Aim of the exercise: Copy each line from the entries that the word "Phase" appears in.

### Information supplied

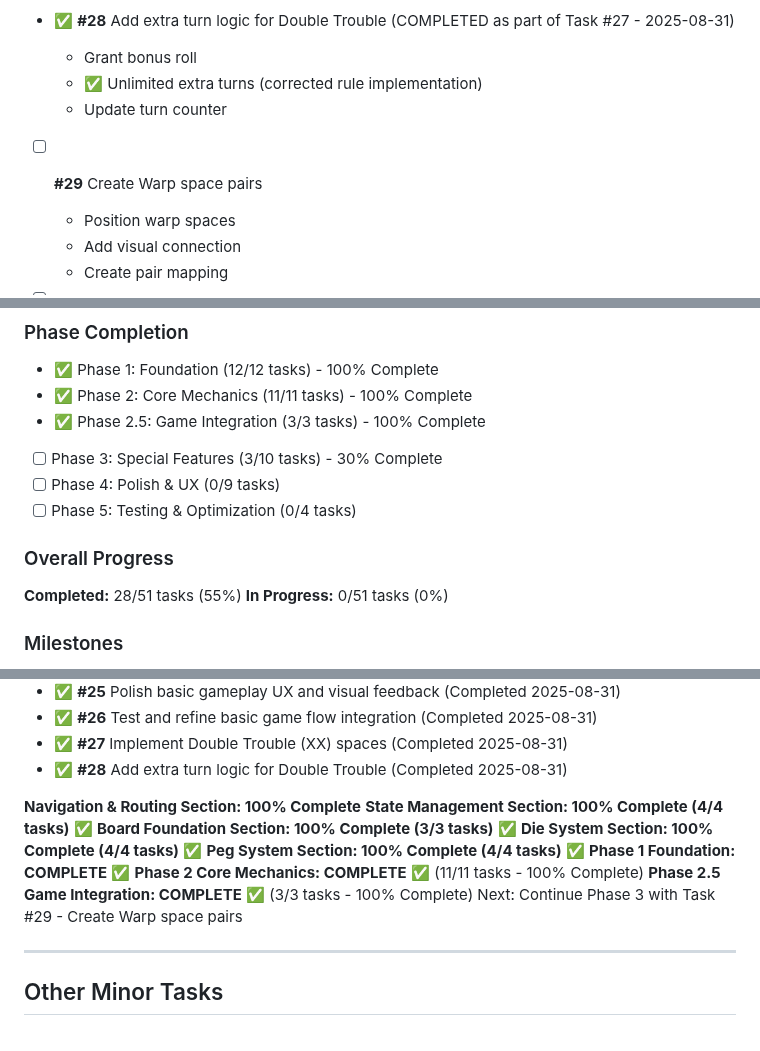
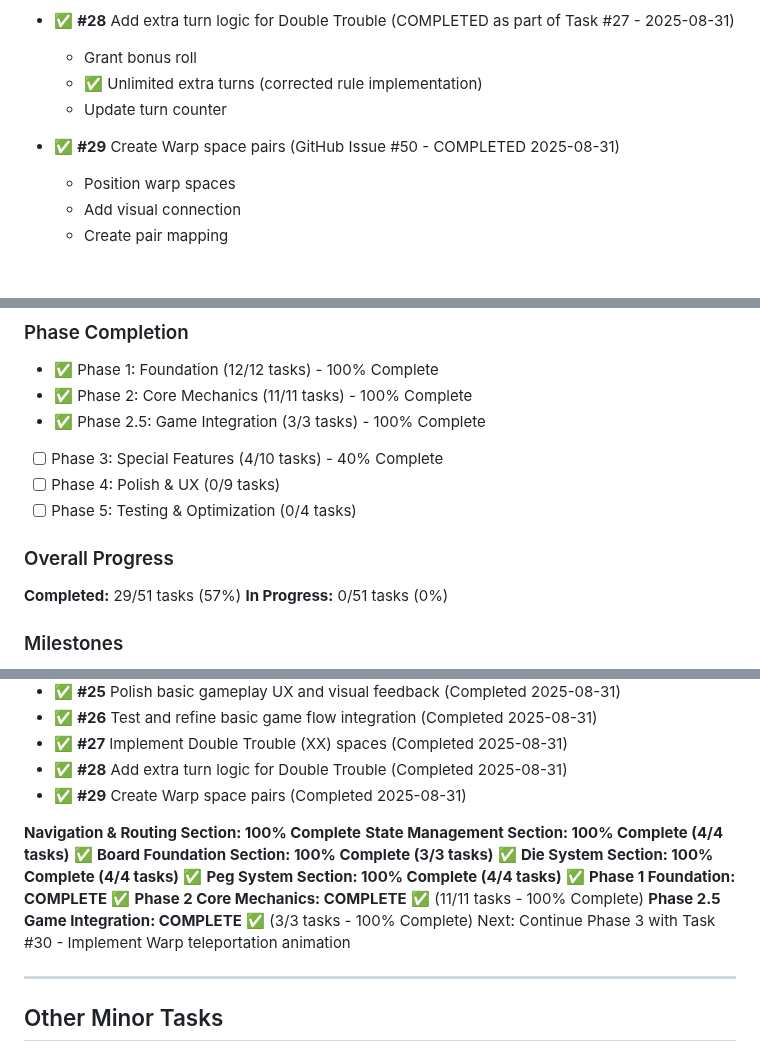
Before and after one commit to dmartorell/trouble-game, a Markdown page: MVP_TASK_MANAGER.md, 3 parts joined by grey strips. Rendered like a GitHub page; blank space fills up the shorter version.

```diff
--- a/MVP_TASK_MANAGER.md
+++ b/MVP_TASK_MANAGER.md
@@ -205,7 +205,7 @@ This document tracks all development tasks for the Trouble Game MVP. Each task i
   - ✅ Unlimited extra turns (corrected rule implementation)
   - Update turn counter
 
-- [ ] **#29** Create Warp space pairs
+- ✅ **#29** Create Warp space pairs (GitHub Issue #50 - COMPLETED 2025-08-31)
   - Position warp spaces
   - Add visual connection
   - Create pair mapping
@@ -331,12 +331,12 @@ This document tracks all development tasks for the Trouble Game MVP. Each task i
 - ✅ Phase 1: Foundation (12/12 tasks) - 100% Complete
 - ✅ Phase 2: Core Mechanics (11/11 tasks) - 100% Complete
 - ✅ Phase 2.5: Game Integration (3/3 tasks) - 100% Complete
-- [ ] Phase 3: Special Features (3/10 tasks) - 30% Complete
+- [ ] Phase 3: Special Features (4/10 tasks) - 40% Complete
 - [ ] Phase 4: Polish & UX (0/9 tasks)
 - [ ] Phase 5: Testing & Optimization (0/4 tasks)
 
 ### Overall Progress
-**Completed:** 28/51 tasks (55%)
+**Completed:** 29/51 tasks (57%)
 **In Progress:** 0/51 tasks (0%)
 
 ### Milestones
@@ -402,6 +402,7 @@ This document tracks all development tasks for the Trouble Game MVP. Each task i
 - ✅ **#26** Test and refine basic game flow integration (Completed 2025-08-31)
 - ✅ **#27** Implement Double Trouble (XX) spaces (Completed 2025-08-31)
 - ✅ **#28** Add extra turn logic for Double Trouble (Completed 2025-08-31)
+- ✅ **#29** Create Warp space pairs (Completed 2025-08-31)
 
 **Navigation & Routing Section: 100% Complete**
 **State Management Section: 100% Complete (4/4 tasks)** ✅
@@ -411,7 +412,7 @@ This document tracks all development tasks for the Trouble Game MVP. Each task i
 **Phase 1 Foundation: COMPLETE** ✅
 **Phase 2 Core Mechanics: COMPLETE** ✅ (11/11 tasks - 100% Complete)
 **Phase 2.5 Game Integration: COMPLETE** ✅ (3/3 tasks - 100% Complete)
-Next: Continue Phase 3 with Task #29 - Create Warp space pairs
+Next: Continue Phase 3 with Task #30 - Implement Warp teleportation animation
 
 ---
 
```
Also changed, not shown: README.md (+4 -4 lines).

######

Written solution:
 - ✅ Phase 1: Foundation (12/12 tasks) - 100% Complete
 - ✅ Phase 2: Core Mechanics (11/11 tasks) - 100% Complete
 - ✅ Phase 2.5: Game Integration (3/3 tasks) - 100% Complete
-- [ ] Phase 3: Special Features (3/10 tasks) - 30% Complete
+- [ ] Phase 3: Special Features (4/10 tasks) - 40% Complete
 - [ ] Phase 4: Polish & UX (0/9 tasks)
 - [ ] Phase 5: Testing & Optimization (0/4 tasks)
 **Phase 1 Foundation: COMPLETE** ✅
 **Phase 2 Core Mechanics: COMPLETE** ✅ (11/11 tasks - 100% Complete)
 **Phase 2.5 Game Integration: COMPLETE** ✅ (3/3 tasks - 100% Complete)
-Next: Continue Phase 3 with Task #29 - Create Warp space pairs
+Next: Continue Phase 3 with Task #30 - Implement Warp teleportation animation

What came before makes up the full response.